Today marks the day where the sun casts its shortest shadow, according to China’s 24 solar terms (节气 jiéqì). Xiazhi (夏至) or Summer Solstice, literally translates to “summer’s extreme” in Chinese. Xiazhi is the first out of the 24 to be set as a solar term during the Warring States Period. Traditionally, Xiazhi occurs around the time of wheat harvesting, so it was included as a libation ceremony where people make offerings to gods during rituals. Some also suspect that the Dragon Boat Festival originated from Xiazhi festival.
How did people traditionally celebrate Xiazhi?
Zhou Dynasty: starting from the Zhou Dynasty, people have been conducting rituals to honor gods. This continued to be a “Nation’s Great Celebration” until the Qing Dynasty. People normally eat “Xiazhi noodles” on this day.
Officials in the Song Dynasty had 3 days off starting on the day of Xiazhi, so that all officials could rest at home. In palaces, imperial chefs prepared a type of Xiazhi wontons, made especially for the emperor and his concubines.
During the Liao Dynasty, people celebrated Xiazhi by exchanging gifts. Ladies would give each other colorful fans and makeup products for the summer.
Prior to the Qing Dynasty, the whole nation had one day off for Xiazhi, where people across the country celebrate the arrival of Xiazhi according to their own customs.
What do people eat on Xiazhi?
According to Old Peking customs, lettuce and cold noodles are to be eaten every year during Xiazhi. Of course, the noodles would be the traditional Beijing cuisine noodles (炸酱面 zhájiàngmiàn).
In Shandong, there is the saying “冬至饺子夏至面” meaning: Winter Solstice, dumplings; Summer Solstice, noodles (Dōngzhì jiǎozi Xiàzhì miàn). On the day of Xiazhi, people generally eat cold noodles.
Jiangsu province enjoyes “3 delicacies” on Xiazhi. The 3 earth delicacies are hsien tsai or amaranth (苋菜 xiàncài), broadbeans (蚕豆 cándòu), and almonds (杏仁 xìngrén). The 3 tree delicacies are cherries (樱桃 yīngtáo), plums (梅子 méizi), and toon, the leaves on a Chinese mahogany (香椿 xiāngchūn). The 3 water delicacies are sea silk (海丝 hǎisī), carp (鲫鱼 jìyú), and duck egg (鸭蛋 yādàn).
People in Wuxi drink wheat porridge in the morning and eat wontons at noon.
In Zhejiang, Xiazhi is the day to eat nutritional foods, such as red dates with eggs.

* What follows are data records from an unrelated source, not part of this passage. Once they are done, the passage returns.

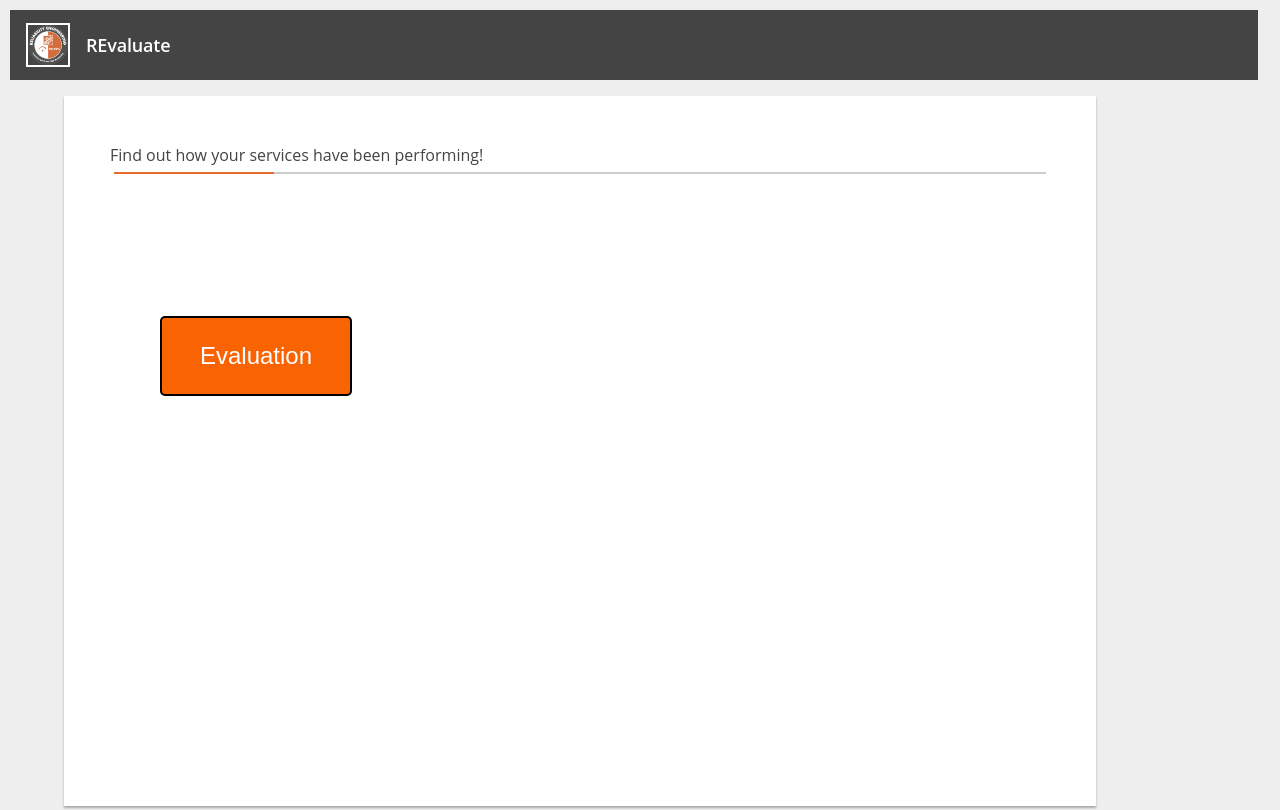
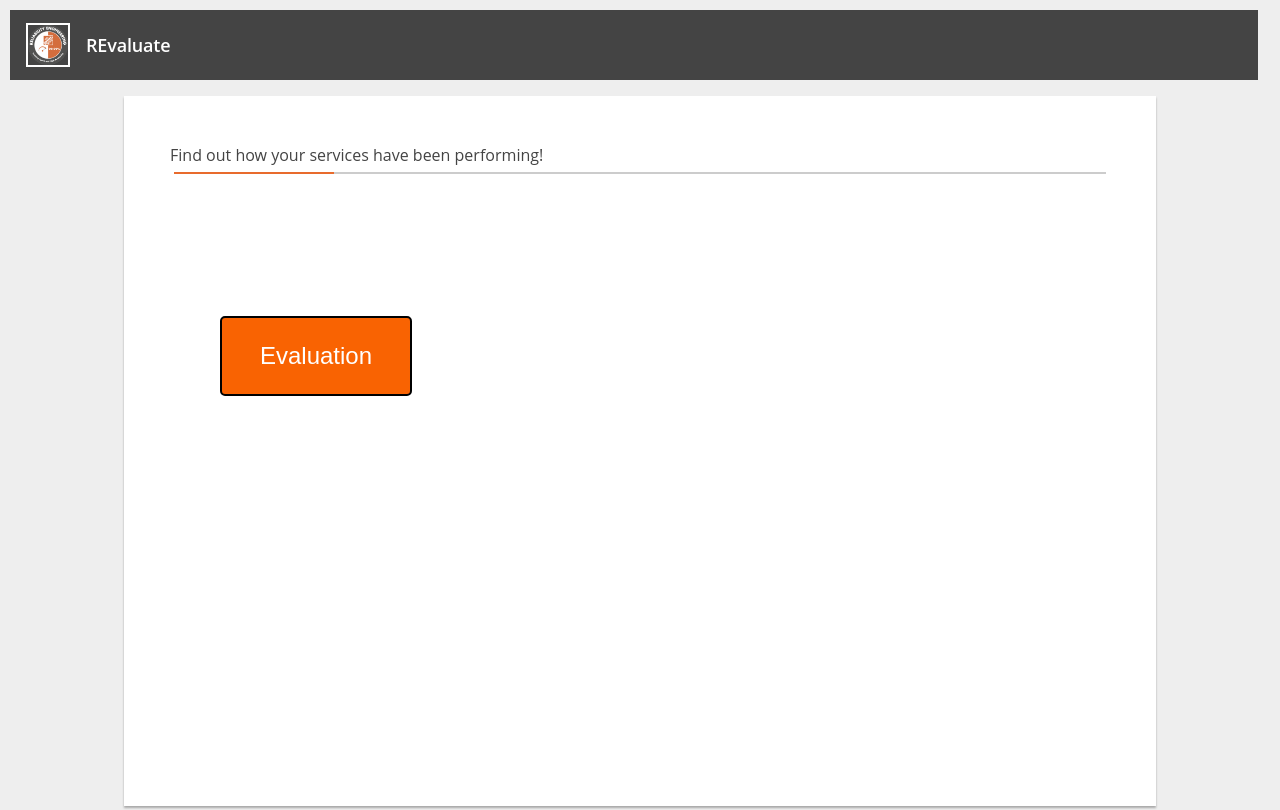
Before and after one commit to goodjen/cicd-test2, a React (Create React App) app: page / in a window 1280 px wide. Built offline with nearby package versions, Linux system fonts and the light colour scheme.

Commit message:
container stays centered

```diff
--- a/src/app.css
+++ b/src/app.css
@@ -161,6 +161,12 @@ h4{
   min-width: 400px;
   max-width: 1000px;
 }
+@media only screen and (min-width: 1150px) {
+  .box {
+  margin: 10px auto 0;
+  width: 1000px;
+  }
+}
 .center{
   margin: auto;
 }
```
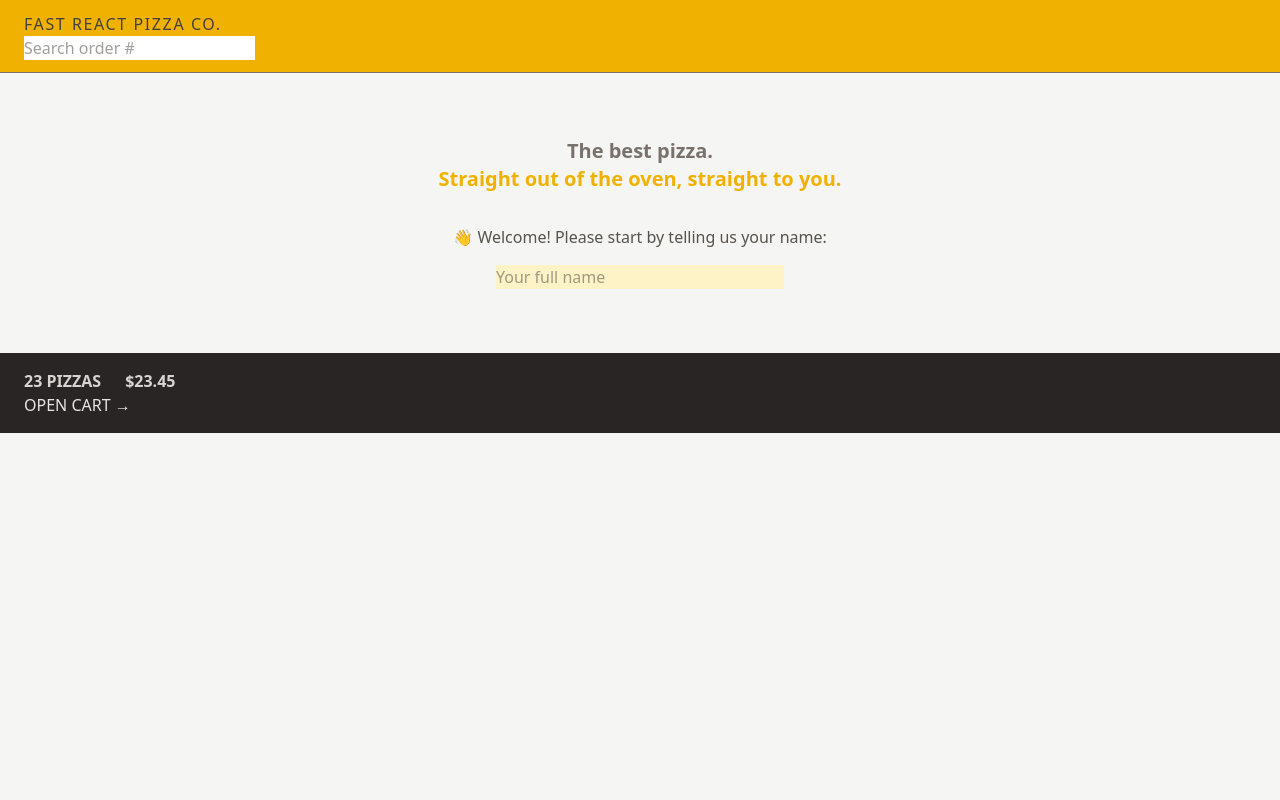
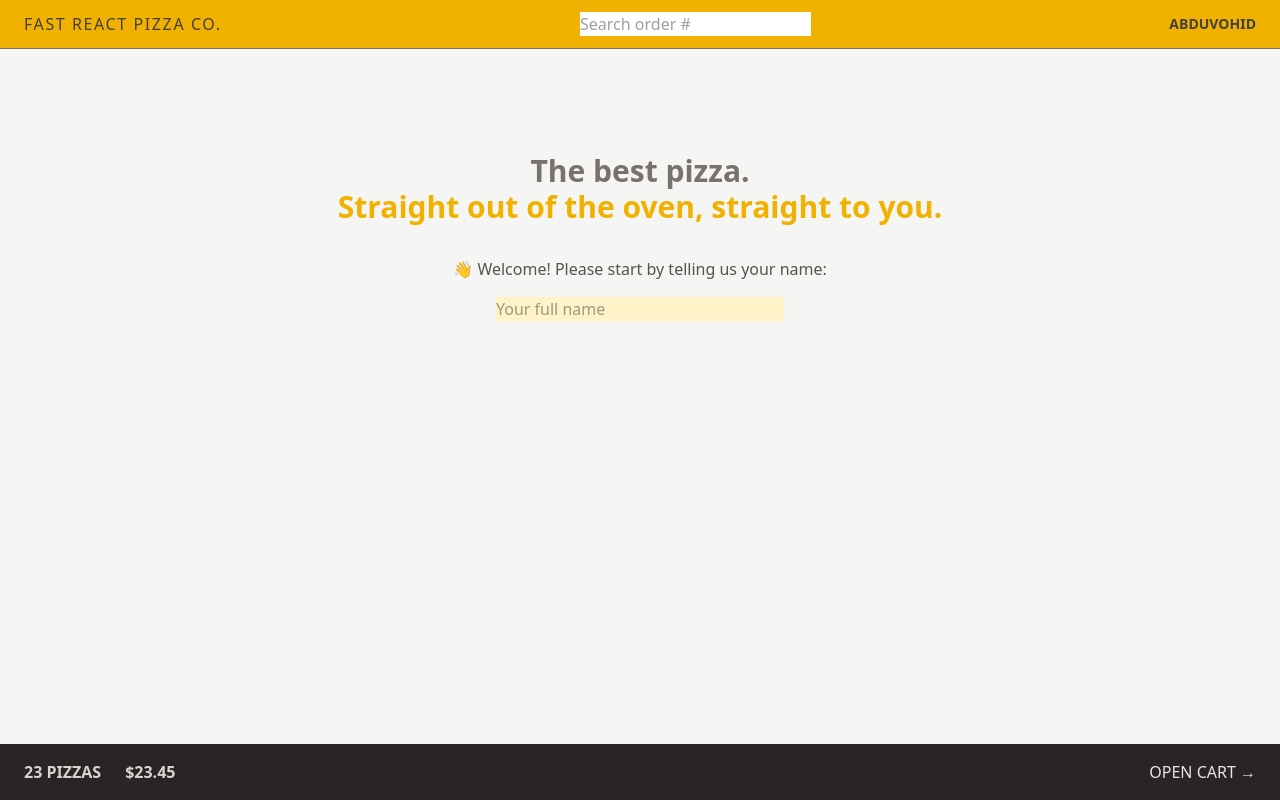
Before and after one commit to Abduvokh1D/fast-react-pizza, a React (Vite) app: page / in a window 1280 px wide. Built offline with nearby package versions, Linux system fonts and the light colour scheme.

Commit message:
Learning Css-grid

```diff
--- a/src/features/cart/CartOverview.jsx
+++ b/src/features/cart/CartOverview.jsx
@@ -2,7 +2,7 @@
 
 function CartOverview() {
   return (
-    <div className="bg-stone-800 px-4 py-4 text-sm text-stone-200 uppercase sm:px-6 md:text-base">
+    <div className="flex items-center justify-between bg-stone-800 px-4 py-4 text-sm text-stone-200 uppercase sm:px-6 md:text-base">
       <p className="space-x-4 font-semibold text-stone-300 sm:space-x-6">
         <span>23 pizzas</span>
         <span>$23.45</span>
--- a/src/features/order/CreateOrder.jsx
+++ b/src/features/order/CreateOrder.jsx
@@ -4,7 +4,7 @@
 // https://uibakery.io/regex-library/phone-number
 const isValidPhone = (str) =>
   /^\+?\d{1,4}?[-.\s]?\(?\d{1,3}?\)?[-.\s]?\d{1,4}[-.\s]?\d{1,4}[-.\s]?\d{1,9}$/.test(
-    str
+    str,
   );
 
 const fakeCart = [
@@ -45,13 +45,13 @@
       <Form method="POST">
         <div>
           <label>First Name</label>
-          <input type="text" name="customer" required />
+          <input type="text" name="customer" required className="bg-white" />
         </div>
 
         <div>
           <label>Phone number</label>
           <div>
-            <input type="tel" name="phone" required />
+            <input type="tel" name="phone" required className="bg-white" />
           </div>
           {formErrors?.phone && <p>{formErrors.phone}</p>}
         </div>
@@ -59,7 +59,7 @@
         <div>
           <label>Address</label>
           <div>
-            <input type="text" name="address" required />
+            <input type="text" name="address" required className="bg-white" />
           </div>
         </div>
 
--- a/src/features/user/Username.jsx
+++ b/src/features/user/Username.jsx
@@ -1,5 +1,5 @@
 function Username() {
-  return <div className="hidden text-sm font-semibold">Abduvohid</div>;
+  return <div className="hidden text-sm font-semibold md:block">Abduvohid</div>;
 }
 
 export default Username;
--- a/src/ui/AppLayout.jsx
+++ b/src/ui/AppLayout.jsx
@@ -7,12 +7,15 @@
   const isLoading = navigation.state === "loading";
 
   return (
-    <div className="layout">
+    <div className="grid h-screen grid-rows-[auto_1fr_auto]">
       {isLoading && <Loader />}
       <Header />
-      <main>
-        <Outlet />
-      </main>
+      <div className="my-10 overflow-scroll">
+        <main className="mx-auto max-w-3xl overflow-scroll">
+          <Outlet />
+        </main>
+      </div>
+
       <CartOverview />
     </div>
   );
--- a/src/ui/Header.jsx
+++ b/src/ui/Header.jsx
@@ -4,7 +4,7 @@
 
 function Header() {
   return (
-    <header className="border-b border-stone-500 bg-yellow-500 px-4 py-3 uppercase sm:px-6">
+    <header className="flex items-center justify-between border-b border-stone-500 bg-yellow-500 px-4 py-3 uppercase sm:px-6">
       <Link to="/" className="tracking-widest">
         Fast React Pizza Co.
       </Link>
--- a/src/ui/Home.jsx
+++ b/src/ui/Home.jsx
@@ -2,8 +2,8 @@
 
 function Home() {
   return (
-    <div className="my-10 text-center sm:my-16">
-      <h1 className="mb-8 text-xl font-semibold text-stone-500">
+    <div className="my-10 px-4 text-center sm:my-16">
+      <h1 className="mb-8 text-xl font-semibold text-stone-500 md:text-3xl">
         The best pizza.
         <br />
         <span className="text-yellow-500">
```
Also changed, not shown: src/index.css (+20 -5 lines), 1 other file (tests, documents, lock files or other folders).
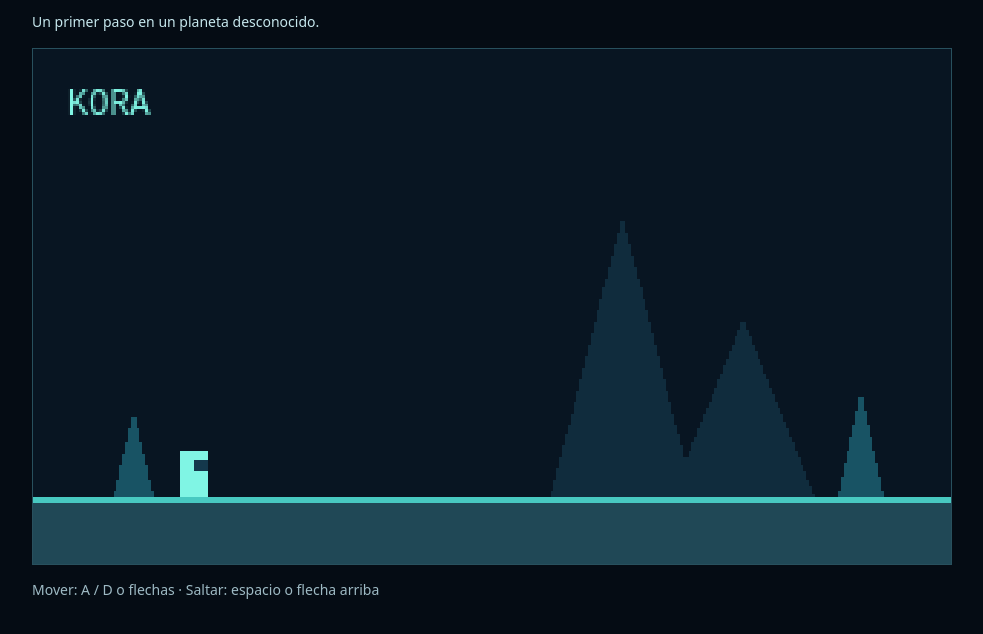
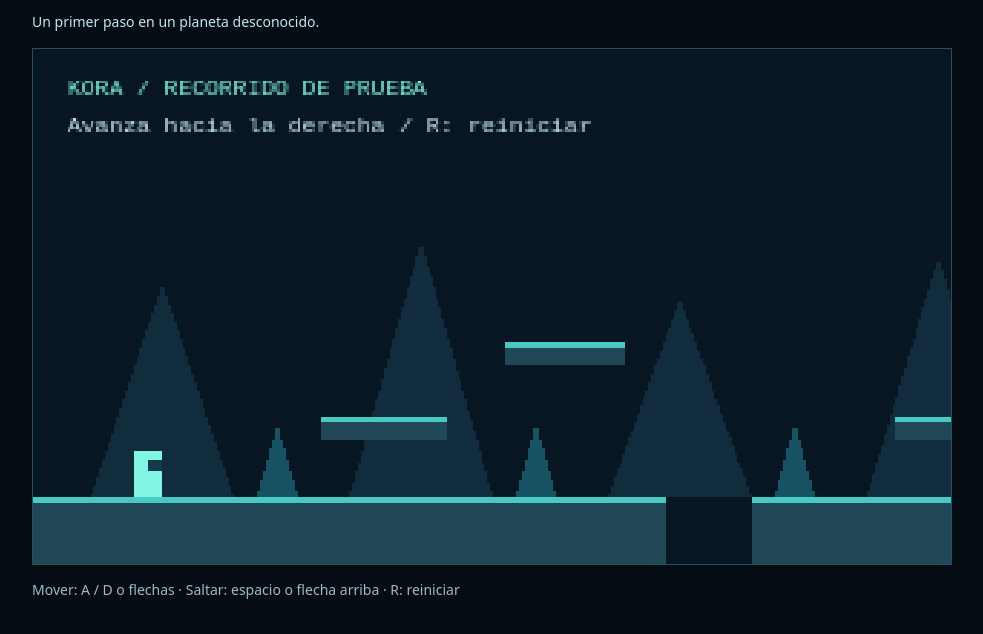
Before and after one commit to Harold95-AL/KORA, a website built with Vite: page index.html in a window 1280 px wide. Shown: the part 110-744 px from the top of the page, without its empty margins (148-1131 px from the left). Built offline with nearby package versions, Linux system fonts and the light colour scheme; animation ran at ten frames a second.

Commit message:
feat: add platform course with camera and fall reset

```diff
--- a/index.html
+++ b/index.html
@@ -10,7 +10,7 @@
       <h1>KORA</h1>
       <p>Un primer paso en un planeta desconocido.</p>
       <div id="game" aria-label="Prototipo de plataformas KORA"></div>
-      <p class="controls">Mover: A / D o flechas · Saltar: espacio o flecha arriba</p>
+      <p class="controls">Mover: A / D o flechas · Saltar: espacio o flecha arriba · R: reiniciar</p>
     </main>
     <script type="module" src="/src/main.ts"></script>
   </body>
--- a/src/config/game.ts
+++ b/src/config/game.ts
@@ -1,2 +1,3 @@
-export const WORLD = { width: 320, height: 180, gravity: 600 } as const;
-export const PLAYER = { speed: 90, jumpSpeed: 230 } as const;
+// Un salto de unos 44 px con un recorrido completo de aproximadamente 0,5 s.
+export const WORLD = { width: 320, height: 180, gravity: 1400 } as const;
+export const PLAYER = { speed: 90, jumpSpeed: 350 } as const;
--- /dev/null
+++ b/src/data/prototypeLevel.ts
@@ -0,0 +1,26 @@
+export interface PlatformDefinition {
+  x: number;
+  top: number;
+  width: number;
+  height: number;
+}
+
+export const PROTOTYPE_LEVEL = {
+  width: 960,
+  height: 240,
+  spawn: { x: 40, y: 140 },
+  platforms: [
+    { x: 0, top: 156, width: 220, height: 84 },
+    { x: 250, top: 156, width: 210, height: 84 },
+    { x: 490, top: 156, width: 220, height: 84 },
+    { x: 740, top: 156, width: 220, height: 84 },
+    { x: 100, top: 128, width: 44, height: 8 },
+    { x: 164, top: 102, width: 42, height: 8 },
+    { x: 300, top: 128, width: 48, height: 8 },
+    { x: 366, top: 102, width: 44, height: 8 },
+    { x: 540, top: 126, width: 44, height: 8 },
+    { x: 604, top: 100, width: 44, height: 8 },
+    { x: 790, top: 128, width: 44, height: 8 },
+    { x: 852, top: 102, width: 44, height: 8 },
+  ] satisfies PlatformDefinition[],
+} as const;
--- a/src/scenes/GameScene.ts
+++ b/src/scenes/GameScene.ts
@@ -1,27 +1,34 @@
 import Phaser from 'phaser';
 import { WORLD } from '../config/game';
+import { PROTOTYPE_LEVEL as LEVEL } from '../data/prototypeLevel';
 import { Player } from '../entities/Player';
 
 export class GameScene extends Phaser.Scene {
   private player!: Player;
+  private restartKey!: Phaser.Input.Keyboard.Key;
+  private status!: Phaser.GameObjects.Text;
 
   constructor() {
     super('GameScene');
   }
 
   create(): void {
-    this.cameras.main.setBackgroundColor('#081522');
-    this.physics.world.setBounds(0, 0, WORLD.width, WORLD.height);
+    const camera = this.cameras.main;
+    camera.setBackgroundColor('#081522');
+    camera.setBounds(0, 0, LEVEL.width, WORLD.height);
+    this.physics.world.setBounds(0, 0, LEVEL.width, LEVEL.height);
+    // El borde inferior queda abierto para detectar caídas en los huecos.
+    this.physics.world.setBoundsCollision(true, true, true, false);
 
-    // Geometría provisional: sin recursos externos ni efectos costosos.
     const scenery = this.add.graphics();
+    for (let x = 20; x < LEVEL.width; x += 90) {
       scenery.fillStyle(0x102c3d);
-    scenery.fillTriangle(180, 156, 205, 58, 230, 156);
-    scenery.fillTriangle(222, 156, 247, 94, 272, 156);
+      scenery.fillTriangle(x, 156, x + 25, 62 + (x % 35), x + 50, 156);
       scenery.fillStyle(0x185364);
-    scenery.fillTriangle(28, 156, 35, 126, 42, 156);
-    scenery.fillTriangle(280, 156, 288, 119, 296, 156);
+      scenery.fillTriangle(x + 58, 156, x + 65, 130, x + 72, 156);
+    }
 
+    if (!this.textures.exists('player')) {
       const texture = this.add.graphics();
       texture.fillStyle(0x80f5e4);
       texture.fillRect(0, 0, 10, 16);
@@ -29,19 +36,57 @@ export class GameScene extends Phaser.Scene {
       texture.fillRect(5, 3, 5, 4);
       texture.generateTexture('player', 10, 16);
       texture.destroy();
+    }
 
-    const ground = this.add.rectangle(160, 168, 320, 24, 0x204856);
-    this.physics.add.existing(ground, true);
-    this.add.rectangle(160, 157, 320, 2, 0x48c9c1);
+    const platforms = this.physics.add.staticGroup();
+    for (const platform of LEVEL.platforms) {
+      const surface = this.add.rectangle(
+        platform.x + platform.width / 2,
+        platform.top + platform.height / 2,
+        platform.width, platform.height, 0x204856,
+      );
+      platforms.add(surface);
+      this.add.rectangle(
+        platform.x + platform.width / 2, platform.top + 1,
+        platform.width, 2, 0x48c9c1,
+      );
+    }
 
-    this.player = new Player(this, 56, 130);
-    this.physics.add.collider(this.player, ground);
-    this.add.text(12, 12, 'KORA', {
-      fontFamily: 'monospace', fontSize: '12px', color: '#80f5e4',
-    });
+    this.player = new Player(this, LEVEL.spawn.x, LEVEL.spawn.y);
+    this.physics.add.collider(this.player, platforms);
+    camera.startFollow(this.player, true);
+    camera.setDeadzone(70, WORLD.height);
+
+    const keyboard = this.input.keyboard;
+    if (!keyboard) throw new Error('KORA requiere entrada de teclado.');
+    this.restartKey = keyboard.addKey(Phaser.Input.Keyboard.KeyCodes.R);
+
+    this.add.text(12, 10, 'KORA / RECORRIDO DE PRUEBA', {
+      fontFamily: 'monospace', fontSize: '8px', color: '#80f5e4',
+    }).setScrollFactor(0).setDepth(10);
+    this.status = this.add.text(12, 23, 'Avanza hacia la derecha', {
+      fontFamily: 'monospace', fontSize: '8px', color: '#c6e7ed',
+    }).setScrollFactor(0).setDepth(10);
+
+    this.add.rectangle(928, 132, 2, 48, 0x80f5e4);
+    this.add.triangle(936, 114, 0, 0, 16, 6, 0, 12, 0x80f5e4);
   }
 
   update(): void {
     this.player.update();
+
+    if (this.player.y > LEVEL.height || Phaser.Input.Keyboard.JustDown(this.restartKey)) {
+      this.player.setPosition(LEVEL.spawn.x, LEVEL.spawn.y);
+      this.player.setVelocity(0, 0);
+      this.cameras.main.stopFollow();
+      this.cameras.main.setScroll(0, 0);
+      this.cameras.main.startFollow(this.player, true);
+    }
+
+    this.status.setText(
+      this.player.x >= 910
+        ? 'Recorrido completado / R: repetir'
+        : 'Avanza hacia la derecha / R: reiniciar',
+    );
   }
 }
```
Also changed, not shown: README.md. Lines whose indentation alone changed are shown as unchanged.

Shanxi enjoys zongzi (粽子) on the day of Xiazhi, which is why some think that the Dragon Boat Festival, where people also eat zongzi, came from Xiazhi.
Those in northern Sichuan cook porridge with lotus leaves or white gourd to cool off the summer heat.